··· LISTED ENTRIES ···
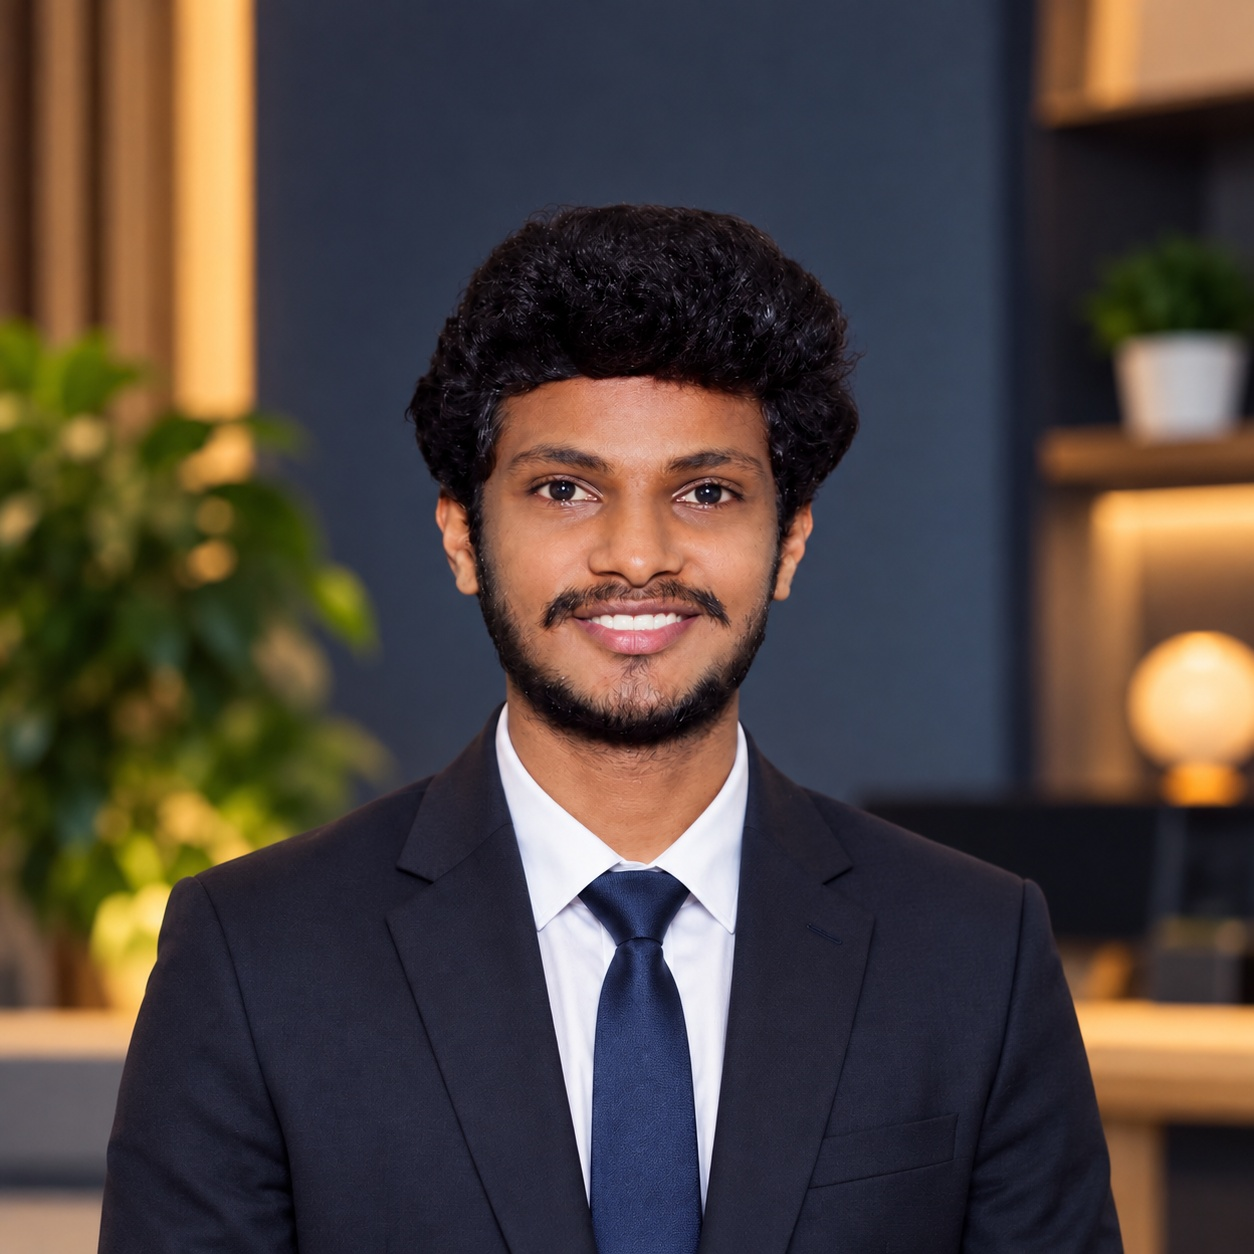
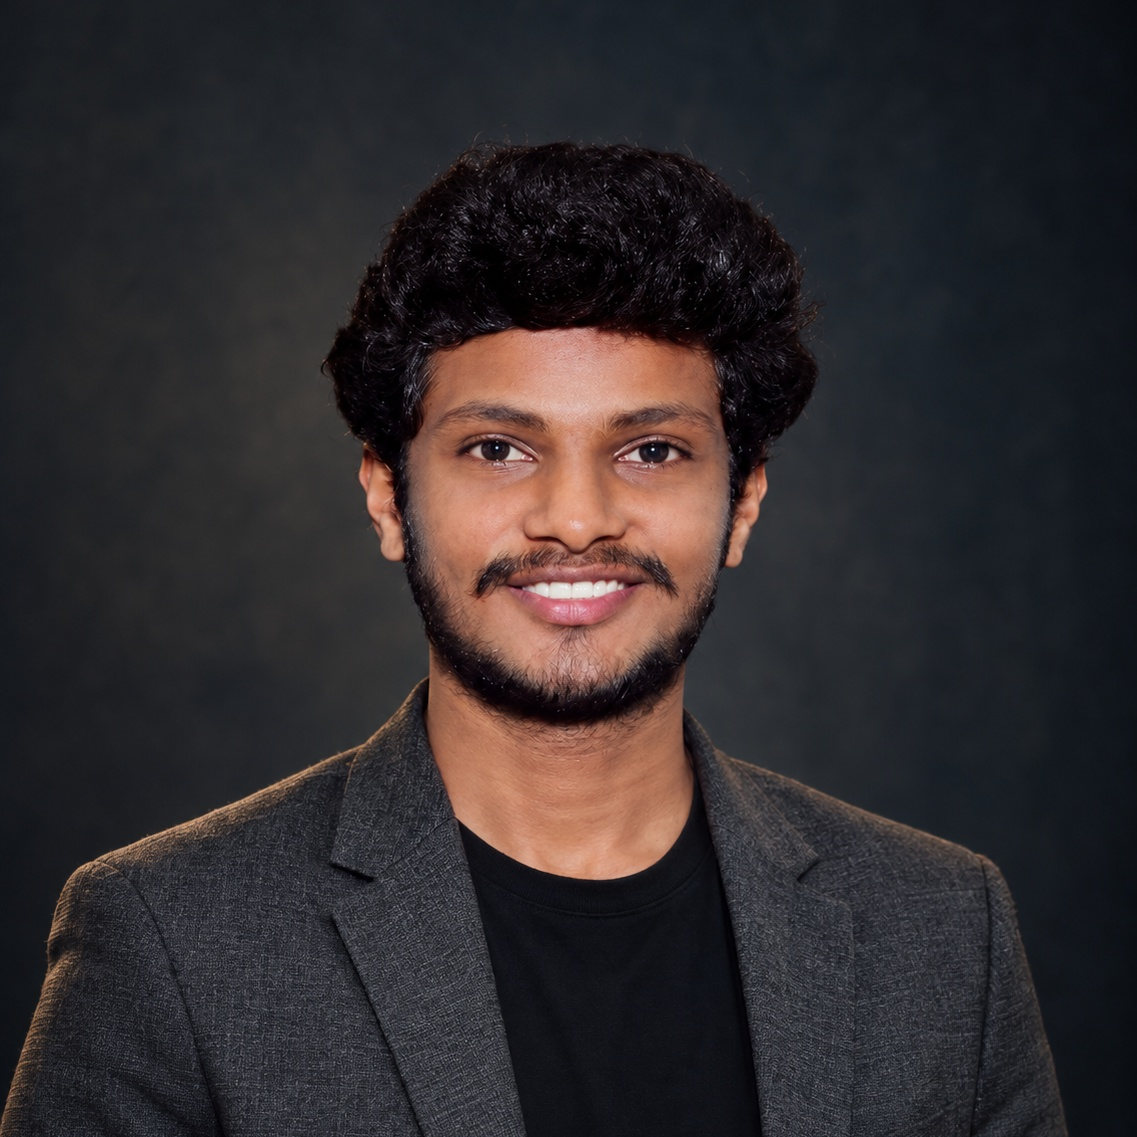
Update Dharaneeswar photo and adjust founder box width

diff --git a/frontend/src/pages/About.jsx b/frontend/src/pages/About.jsx
@@ -138,13 +138,13 @@ const About = () => {
           </div>
         </ScrollReveal>
 
-        <div className="max-w-5xl mx-auto grid grid-cols-1 md:grid-cols-3 gap-6 sm:gap-8 items-stretch">
+        <div className="max-w-[1055px] mx-auto grid grid-cols-1 md:grid-cols-3 gap-6 sm:gap-8 items-stretch">
           {founders.map((founder, idx) => {
             const founderImages = [founder1Img, founder2Img, founder3Img];
             const portrait = founderImages[idx];
             return (
               <ScrollReveal key={founder.id} delay={idx * 0.12} className="h-full">
-                <div className="charcoal-card rounded-2xl p-6 sm:p-7 flex flex-col items-center text-center justify-between h-full border-2 border-[#47484c]/70 hover:border-[#d4af37] shadow-[0_16px_36px_rgba(0,0,0,0.45)] hover:shadow-[0_20px_45px_rgba(212,175,55,0.18)] transition-all duration-300 group relative overflow-hidden">
+                <div className="charcoal-card rounded-2xl py-6 px-7 sm:px-8 flex flex-col items-center text-center justify-between h-full border-2 border-[#47484c]/70 hover:border-[#d4af37] shadow-[0_16px_36px_rgba(0,0,0,0.45)] hover:shadow-[0_20px_45px_rgba(212,175,55,0.18)] transition-all duration-300 group relative overflow-hidden">
                   {/* Subtle top card gold accent */}
                   <div className="absolute top-0 left-1/4 right-1/4 h-[2px] bg-gradient-to-r from-transparent via-[#d4af37]/50 to-transparent group-hover:via-[#d4af37] transition-all" />
 

diff --git a/frontend/src/pages/Home.jsx b/frontend/src/pages/Home.jsx
@@ -396,12 +396,12 @@ const FoundersSection = () => {
         </div>
       </ScrollReveal>
 
-      <div className="max-w-5xl mx-auto grid grid-cols-1 md:grid-cols-3 gap-6 sm:gap-8 items-stretch">
+      <div className="max-w-[1055px] mx-auto grid grid-cols-1 md:grid-cols-3 gap-6 sm:gap-8 items-stretch">
         {founders.map((founder, idx) => {
           const portrait = founderImages[idx];
           return (
             <ScrollReveal key={founder.id} delay={idx * 0.1} className="h-full">
-              <div className="charcoal-card rounded-2xl p-6 sm:p-7 flex flex-col items-center text-center justify-between h-full border-2 border-[#47484c]/70 hover:border-[#d4af37] shadow-[0_16px_36px_rgba(0,0,0,0.45)] hover:shadow-[0_20px_45px_rgba(212,175,55,0.18)] transition-all duration-300 group relative overflow-hidden">
+              <div className="charcoal-card rounded-2xl py-6 px-7 sm:px-8 flex flex-col items-center text-center justify-between h-full border-2 border-[#47484c]/70 hover:border-[#d4af37] shadow-[0_16px_36px_rgba(0,0,0,0.45)] hover:shadow-[0_20px_45px_rgba(212,175,55,0.18)] transition-all duration-300 group relative overflow-hidden">
                 {/* Subtle top gold accent line */}
                 <div className="absolute top-0 left-1/4 right-1/4 h-[2px] bg-gradient-to-r from-transparent via-[#d4af37]/50 to-transparent group-hover:via-[#d4af37] transition-all" />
···
**INSTRUCTIONS TO FOLLOW:**
Without any pictures, return the entries exactly as given.

**TASK OUTPUT:**
Update Dharaneeswar photo and adjust founder box width

diff --git a/frontend/src/pages/About.jsx b/frontend/src/pages/About.jsx
@@ -138,13 +138,13 @@ const About = () => {
           </div>
         </ScrollReveal>
 
-        <div className="max-w-5xl mx-auto grid grid-cols-1 md:grid-cols-3 gap-6 sm:gap-8 items-stretch">
+        <div className="max-w-[1055px] mx-auto grid grid-cols-1 md:grid-cols-3 gap-6 sm:gap-8 items-stretch">
           {founders.map((founder, idx) => {
             const founderImages = [founder1Img, founder2Img, founder3Img];
             const portrait = founderImages[idx];
             return (
               <ScrollReveal key={founder.id} delay={idx * 0.12} className="h-full">
-                <div className="charcoal-card rounded-2xl p-6 sm:p-7 flex flex-col items-center text-center justify-between h-full border-2 border-[#47484c]/70 hover:border-[#d4af37] shadow-[0_16px_36px_rgba(0,0,0,0.45)] hover:shadow-[0_20px_45px_rgba(212,175,55,0.18)] transition-all duration-300 group relative overflow-hidden">
+                <div className="charcoal-card rounded-2xl py-6 px-7 sm:px-8 flex flex-col items-center text-center justify-between h-full border-2 border-[#47484c]/70 hover:border-[#d4af37] shadow-[0_16px_36px_rgba(0,0,0,0.45)] hover:shadow-[0_20px_45px_rgba(212,175,55,0.18)] transition-all duration-300 group relative overflow-hidden">
                   {/* Subtle top card gold accent */}
                   <div className="absolute top-0 left-1/4 right-1/4 h-[2px] bg-gradient-to-r from-transparent via-[#d4af37]/50 to-transparent group-hover:via-[#d4af37] transition-all" />
 

diff --git a/frontend/src/pages/Home.jsx b/frontend/src/pages/Home.jsx
@@ -396,12 +396,12 @@ const FoundersSection = () => {
         </div>
       </ScrollReveal>
 
-      <div className="max-w-5xl mx-auto grid grid-cols-1 md:grid-cols-3 gap-6 sm:gap-8 items-stretch">
+      <div className="max-w-[1055px] mx-auto grid grid-cols-1 md:grid-cols-3 gap-6 sm:gap-8 items-stretch">
         {founders.map((founder, idx) => {
           const portrait = founderImages[idx];
           return (
             <ScrollReveal key={founder.id} delay={idx * 0.1} className="h-full">
-              <div className="charcoal-card rounded-2xl p-6 sm:p-7 flex flex-col items-center text-center justify-between h-full border-2 border-[#47484c]/70 hover:border-[#d4af37] shadow-[0_16px_36px_rgba(0,0,0,0.45)] hover:shadow-[0_20px_45px_rgba(212,175,55,0.18)] transition-all duration-300 group relative overflow-hidden">
+              <div className="charcoal-card rounded-2xl py-6 px-7 sm:px-8 flex flex-col items-center text-center justify-between h-full border-2 border-[#47484c]/70 hover:border-[#d4af37] shadow-[0_16px_36px_rgba(0,0,0,0.45)] hover:shadow-[0_20px_45px_rgba(212,175,55,0.18)] transition-all duration-300 group relative overflow-hidden">
                 {/* Subtle top gold accent line */}
                 <div className="absolute top-0 left-1/4 right-1/4 h-[2px] bg-gradient-to-r from-transparent via-[#d4af37]/50 to-transparent group-hover:via-[#d4af37] transition-all" />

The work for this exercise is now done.